New Zealand opens applications for NZ$25M fund for Global Partnerships in Livestock Emissions Research aimed at mitigating GHG emissions from pastoral farming
WELLINGTON, New Zealand
September 27, 2011
– A competitive, international fund for research on mitigating greenhouse gas emissions from pastoral farming is now open for applications.
Agriculture Minister David Carter announced the NZ$25 million Fund for Global Partnerships in Livestock Emissions Research at the inaugural ministerial meeting of the Global Research Alliance in Rome in June.
The Fund draws on the NZ$45 million that the New Zealand Government committed to the Alliance in 2009. It is being allocated over the four years to June 2016. Two application rounds are being held, the first opening on 19 September and closing on 7 November 2011.
In the lead-up to the first round, a Strategic Science Panel has identified the key research challenges that need to be addressed to mitigate greenhouse gas emissions from pastoral farming.
The Panel was chaired by the Prime Minister’s Chief Science Advisor, Sir Peter Gluckman. The other members were: Professor Paddy Cunningham (Ireland), Jimmy Smith (International Livestock Research Institute based in Kenya), Daniel Martino (Uruguay), Andy West (New Zealand) and Collier Isaacs (New Zealand).
The four key research challenges the Panel identified are to:
* Manipulate rumen function to reduce the amount of methane that is produced per unit of feed intake;
* Reduce nitrous oxide emissions from soils in grazing livestock systems;
* Manipulate the rate of soil carbon change in grazing livestock systems;
* Develop improved tools for farmer decision making.
The new Fund is open to international scientists and multi-stakeholder/country consortia bids. International co-funding is a requirement.
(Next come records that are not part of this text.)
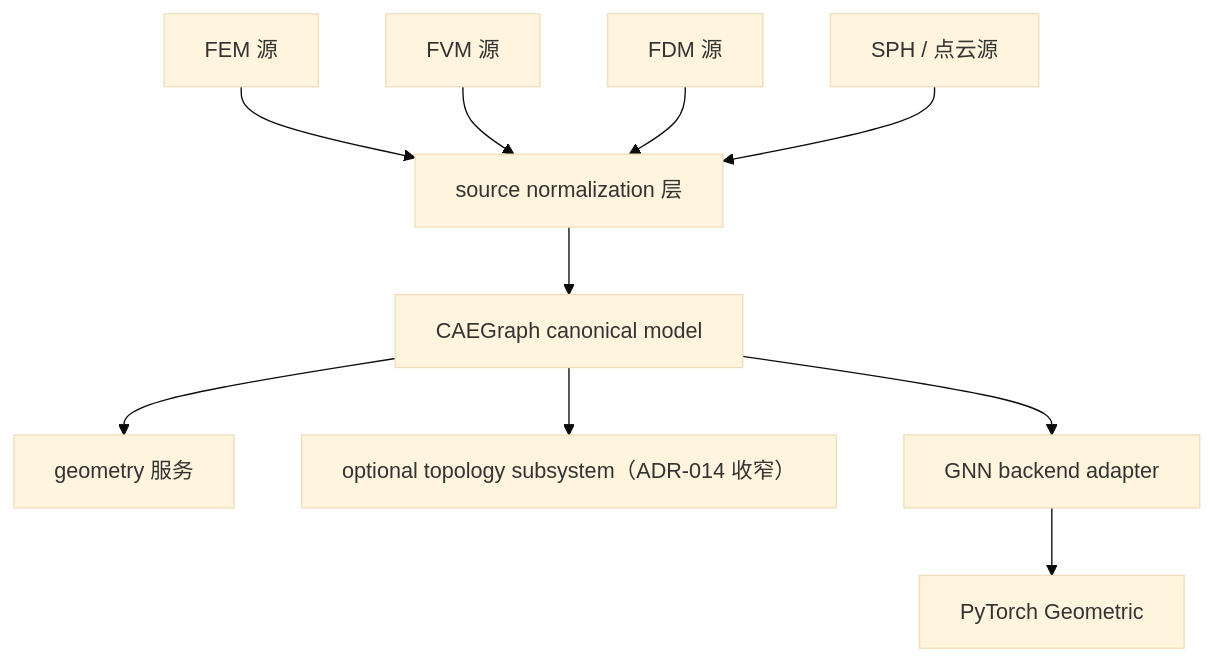
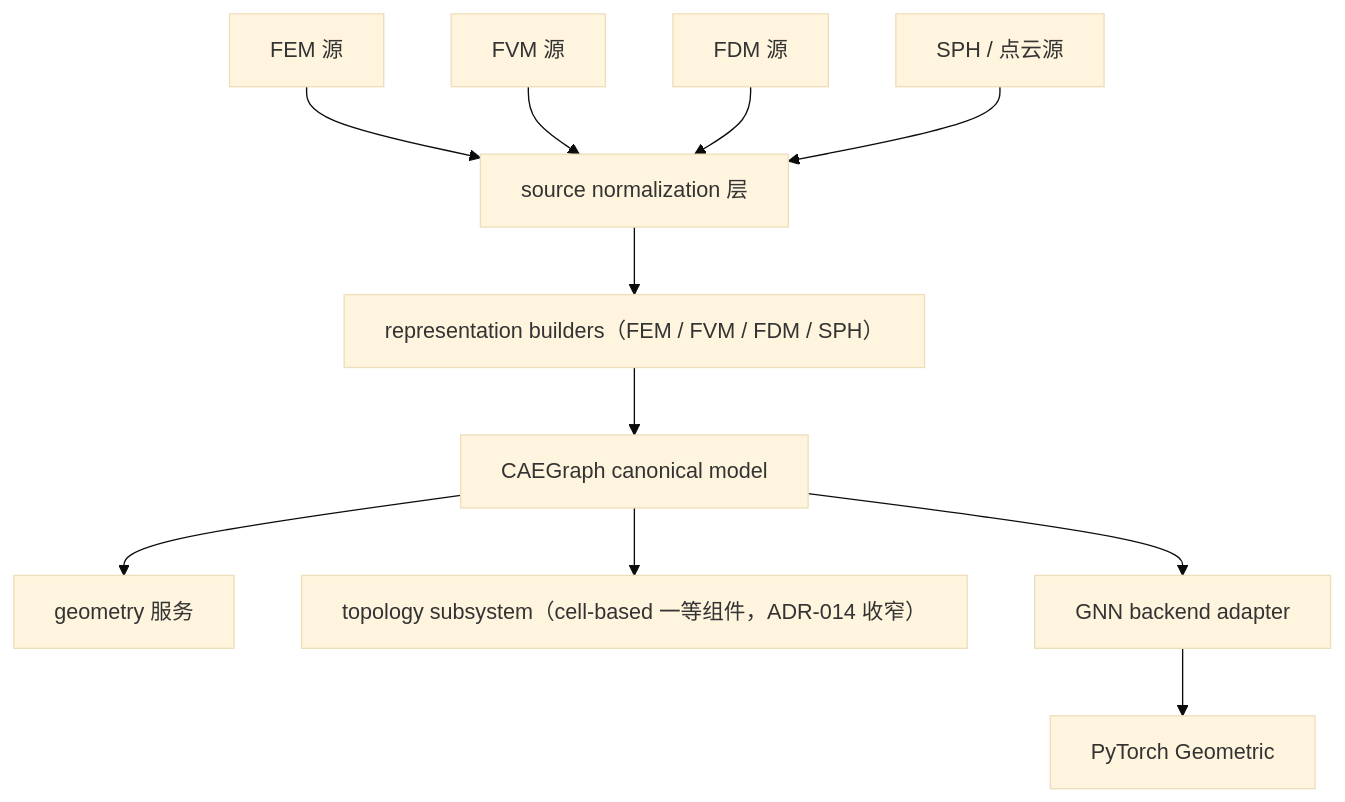
Before and after one commit to XYChouMian/caegraph: the first of 2 diagrams in architecture/decisions/ADR-015-caegraph-representation.md, drawn with Mermaid (base theme). The commit also changed other lines of this file and 1 other file, not shown here.

Commit message:
arch(caegraph): refine adr-015 hierarchy, mesh role and builder naming

````diff
--- a/architecture/decisions/ADR-015-caegraph-representation.md
+++ b/architecture/decisions/ADR-015-caegraph-representation.md
@@ -51,14 +53,15 @@
 ```mermaid
 flowchart TD
     FEM["FEM 源"] --> N["source normalization 层"]
     FVM["FVM 源"] --> N
     FDM["FDM 源"] --> N
     SPR["SPH / 点云源"] --> N
-    N --> C["CAEGraph canonical model"]
+    N --> B["representation builders（FEM / FVM / FDM / SPH）"]
+    B --> C["CAEGraph canonical model"]
     C --> GEO["geometry 服务"]
-    C --> TOP["optional topology subsystem（ADR-014 收窄）"]
+    C --> TOP["topology subsystem（cell-based 一等组件，ADR-014 收窄）"]
     C --> ADP["GNN backend adapter"]
     ADP --> PYG["PyTorch Geometric"]
     classDef nowrap white-space:nowrap
-    class FEM,FVM,FDM,SPR,N,C,GEO,TOP,ADP,PYG nowrap
+    class FEM,FVM,FDM,SPR,N,B,C,GEO,TOP,ADP,PYG nowrap
 ```
````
Projects can be led by a New Zealand participant or one from an Alliance member country but must include the significant involvement of a New Zealand partner.
The Director of the New Zealand Agricultural Greenhouse Gas Research Centre, Dr Harry Clark, says the community of specialist researchers in this area in New Zealand is small but highly regarded internationally and this Fund presents an opportunity to accelerate this research by increasing international collaboration.
MAF will appoint a Technical Assessment Panel to evaluate proposals.